Thursday, July 11, 2013

The Value of Order

I had a to-do list prepared for today. The plan was to start on it first thing in the morning. I was supposed to sit behind my desk, check my email and immediately start tackling that list. What happened? Not really much. 

As usual, one distraction after the other delayed my intended plan. First it was the request for documentation, then something needed updating and finally someone shirked from their responsibility. It was the latter that consumed most of my morning, particularly because a discussion ensued on the merits of the task and why it was being given such priority. Which is a primary reason why almost nothing is accomplished most work days: someone, somewhere just doesn't see the importance of their assigned tasks. 

Perception has plenty to do with it, of course. Not sure if it was a gender thing, or if birth order played a part. Maybe genetics determines how and why we place importance on one thing over another. I'm not sure. All I know is that after the debate was over, the women were able to see the benefit of the task and the men, naturally, dismissed it as a waste of time - even when they were aware the order came from up above. Roll your eyes all you want, but that's exactly how the consensus was divided: the women saw the significance and the men shrugged it off -stereotypes intended. But that's not the point of this post. I merely felt the need to share that observation. 

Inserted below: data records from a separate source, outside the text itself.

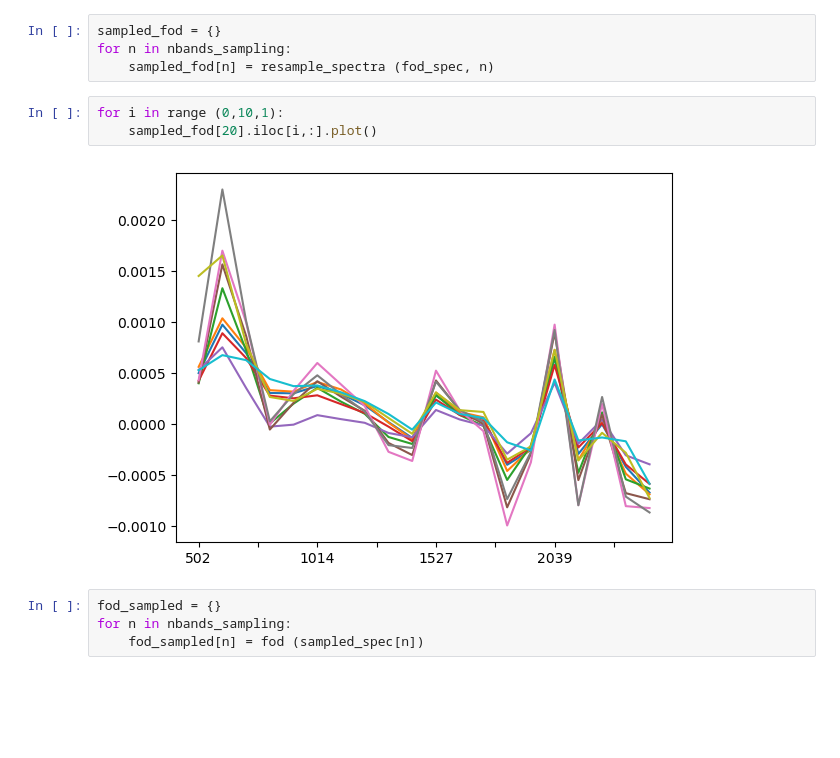
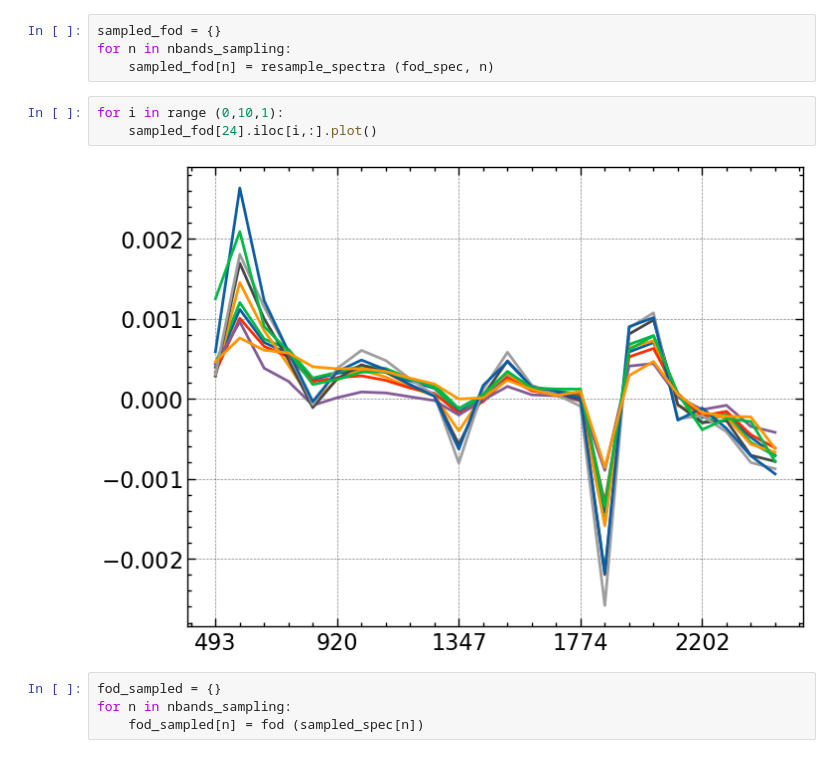
Before and after one commit to SwetaSingh87/SharedPython, a Jupyter notebook: Legacy/Main.ipynb, the cells around one changed output. Drawn from its saved outputs; the diff is of its cells as text; blank space fills up the shorter version.

```diff
--- a/Legacy/Main.ipynb
+++ b/Legacy/Main.ipynb
@@ -242,9 +244,9 @@ for n in nbands_sampling:
     sampled_fod[n] = resample_spectra (fod_spec, n)
 # %%
 for i in range (0,10,1):
-    sampled_fod[20].iloc[i,:].plot()
+    sampled_fod[24].iloc[i,:].plot()
 # %% [output]
-[figure, old version]
+[figure, new version]
 # %%
 fod_sampled = {}
 for n in nbands_sampling:
```
Also changed, not shown: parts of 4 cells of this notebook, 3 other files.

Here is the real point: when individuals don't place value on something, they naturally tend to avoid it. This is true in personal and professionals environments. I have found this to be the case with my children as well. They resist a request until I point out the rationale and explain its importance. It can be an importance based on emotion or reason, but give a person a reason to do something and they will. At least in most instances. 

The challenge is to get individuals from different backgrounds to accept something as important. We all have different values and expectations, as I pointed out yesterday in my performance evaluation rant, so how do we get everyone on board so the real work can get done? You can try the 'boss said so' approach but chances are that will lose its affect after awhile. The boss gets busy pretty fast. She hired you to do the job, not to babysit you. So that's not a viable solution. What is left then is a vision of the intended outcome. 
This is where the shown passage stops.